I sat with Grace recently in Bernice's Bakery to talk about solutions to a problem every working parent faces. It wasn't the first time. She'd been an empathetic ear during my past struggles. Now, I was speaking to her not as someone in desperate need of help and guidance, but as an ally in helping her advocate for families who'd been in the same situation I had.
Infant care in Missoula is nearly nonexistent, and parents are growing more and more exasperated. In a recent live video post on Facebook, Missoula mom Jacole Johnson was emotional after learning her infant daughter's child care center was abruptly closing.
"Here in Missoula we have an abundance of amazing preschools," said Johnson. "But for early care, you have to get on a waitlist when you get that positive pregnancy test."
In the video, Johnson speaks of her experiences working in early childhood education, which she received a degree in, and how difficult it was to afford operating her own center. She also speaks of the hoops many families have to jump through to guarantee a safe place for their infants to attend once maternity leave ends and both parents go back to work full-time.
"Many families are paying for their infant's spots before their babies are even born," Johnson said.

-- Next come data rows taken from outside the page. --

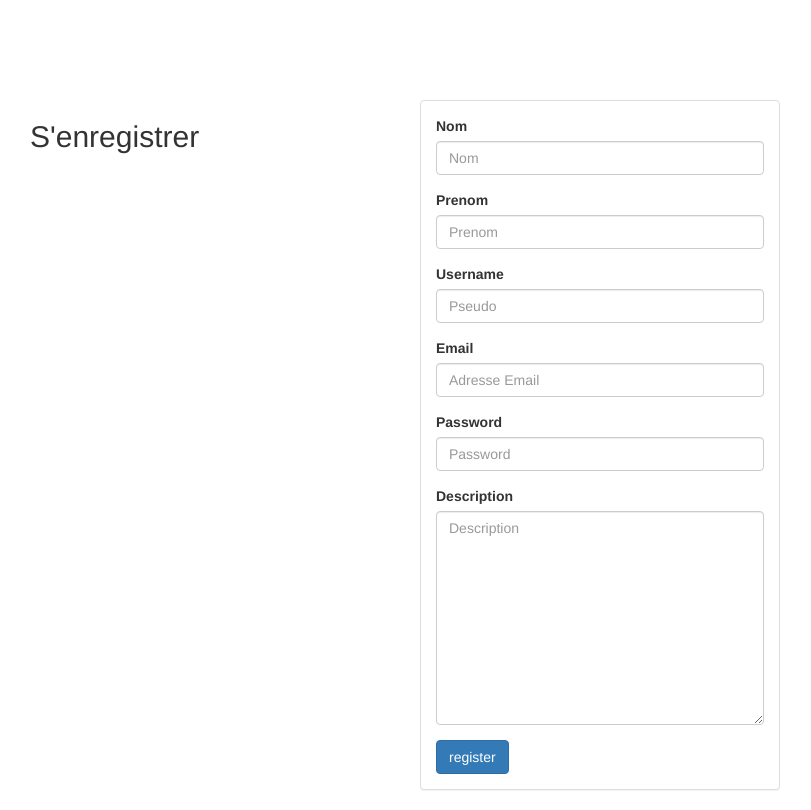
After one commit to BrunoMarty/ComUneTv, a CodeIgniter app: page /database/index.php/register in a window 1280 px wide. The commit adds this page. Shown: the whole page, without its empty margins (40-851 px from the left). Run offline with CodeIgniter, Linux system fonts and the light colour scheme; some libraries are stand-ins or nearby versions.

Commit message:
register page

```diff
--- a/application/config/routes.php
+++ b/application/config/routes.php
@@ -49,6 +49,7 @@ defined('BASEPATH') OR exit('No direct script access allowed');
 | Examples:	my-controller/index	-> my_controller/index
 |		my-controller/my-method	-> my_controller/my_method
 */
+$route['register'] = 'Register';
 $route['login'] = 'Login';
 $route['default_controller'] = 'Main';
 $route['404_override'] = '';
--- /dev/null
+++ b/application/controllers/Register.php
@@ -0,0 +1,20 @@
+<?php
+defined('BASEPATH') OR exit('No direct script access allowed');
+
+class Register extends CI_Controller {
+
+	public function __construct() {
+
+	       parent::__construct();
+		   $this->load->helper('form');
+	       $this->load->helper('url_helper');
+	   }
+
+
+        public function index()
+        {
+                 $this->load->view('register');
+		}
+
+
+    }
--- a/application/views/login.php
+++ b/application/views/login.php
@@ -33,7 +33,7 @@
                             ?>
                       </div>
                             <?php echo form_submit('login', 'Login', 'class="btn btn-primary"') ?>
-					  <a href="<?php echo site_url('login/register') ?>" class="btn btn-link">S'inscrire </a>
+					  <a href="<?php echo site_url('register') ?>" class="btn btn-link">S'inscrire </a>
                       <?php echo form_close()?>
 					</form>
 
--- /dev/null
+++ b/application/views/register.php
@@ -0,0 +1,81 @@
+<!DOCTYPE html>
+<html lang="fr">
+   <head>
+      <meta charset="utf-8">
+      <meta http-equiv="X-UA-Compatible" content="IE=edge">
+      <meta name="viewport" content="width=device-width, initial-scale=1">
+
+      <title>Register</title>
+      <link rel="stylesheet" href="https://maxcdn.bootstrapcdn.com/bootstrap/3.3.7/css/bootstrap.min.css" integrity="sha384-BVYiiSIFeK1dGmJRAkycuHAHRg32OmUcww7on3RYdg4Va+PmSTsz/K68vbdEjh4u" crossorigin="anonymous">
+   </head>
+
+   <body>
+      <div class="container" style="margin-top:100px;">
+         <div class="row">
+            <div class="col-md-4" "page-header">
+                <h2> S'enregistrer </h2>
+             </div>
+            <div class="col-md-4">
+               <div class="panel panel-default">
+                  <div class="panel-body">
+
+                     <?php
+                                       echo form_open('login');
+                        ?>
+                     <div class="form-group">
+                        <?php
+                           echo form_label('Nom','fullname');
+                           echo form_input('fullname','','class="form-control" id="fullname" placeholder="Nom"')
+                           ?>
+                     </div>
+                     <div class="form-group">
+                        <?php
+                           echo form_label('Prenom','prenom');
+                           echo form_input('prenom','','class="form-control" id="prenom" placeholder="Prenom"')
+                           ?>
+                     </div>
+                     <div class="form-group">
+                        <?php
+                           echo form_label('Username','username');
+                           echo form_input('username','','class="form-control" id="username" placeholder="Pseudo"')
+                           ?>
+                     </div>
+
+                    <div class="form-group">
+                         <?php
+                            echo form_label('Email','mail');
+                            echo form_input('mail','','class="form-control" id="mail" placeholder="Adresse Email"')
+                            ?>
+                    </div>
+                     <div class="form-group">
+                        <?php
+                           echo form_label('Password','password');
+                           echo form_password('password','','class="form-control" id="password" placeholder="Password"')
+                           ?>
+                     </div>
+
+                     <div class="form-group">
+                        <?php
+                           echo form_label('Description','description');
+                           echo form_textarea('description','','class="form-control" id="desc" placeholder="Description"')
+                           ?>
+                     </div>
+
+
+
+                     <?php echo form_submit('register', 'register', 'class="btn btn-primary"') ?>
+
+                     <?php echo form_close()?>
+                     </form>
+                  </div>
+               </div>
+            </div>
+            <div class="col-md-4"></div>
+         </div>
+      </div>
+   </body>
+   <!-- jQuery (necessary for Bootstrap's JavaScript plugins) -->
+   <script src="<? echo base_url('assets/js/jquery.min.js')?>"></script>
+   <!-- Include all compiled plugins (below), or include individual files as needed -->
+   <script src="<? echo base_url('assets/js/bootstrap.min.js')?>"></script>
+</html>
```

These are common scenarios, according to Kelly Rosenleaf, CCR's executive director.
"For some centers, the waiting list is so long, your baby will be 2 by the time their spot is available," she says. "So families have to pay when their spot opens, even if they're still pregnant."
Rosenleaf says in Missoula, Ravalli and Mineral counties, there are 162 licensed child care facilities, 47 of which are centers and 115 are in private homes. But only 19 of those centers are licensed to take children under 2. Most of the home-based centers are licensed for infants, but simply can't afford to take on a months-old baby.
"If I had a partner, I'd be willing to provide infant care," says Denise Rohan-Smith, who has operated Little Dipper Daycare out of her Missoula home for 33 years. "But it's difficult to give an infant the attention he or she deserves while having to do everything else myself, like preparing meals, taking the kids outside, toilet-training other children."
Rohan-Smith's home is open from 8 a.m. to 5:30 p.m., Monday through Friday, and she also spends time outside of that on training and cleaning inside and outside her house. Even then, she struggles to get by and pay not just her own costs, but those of the daycare.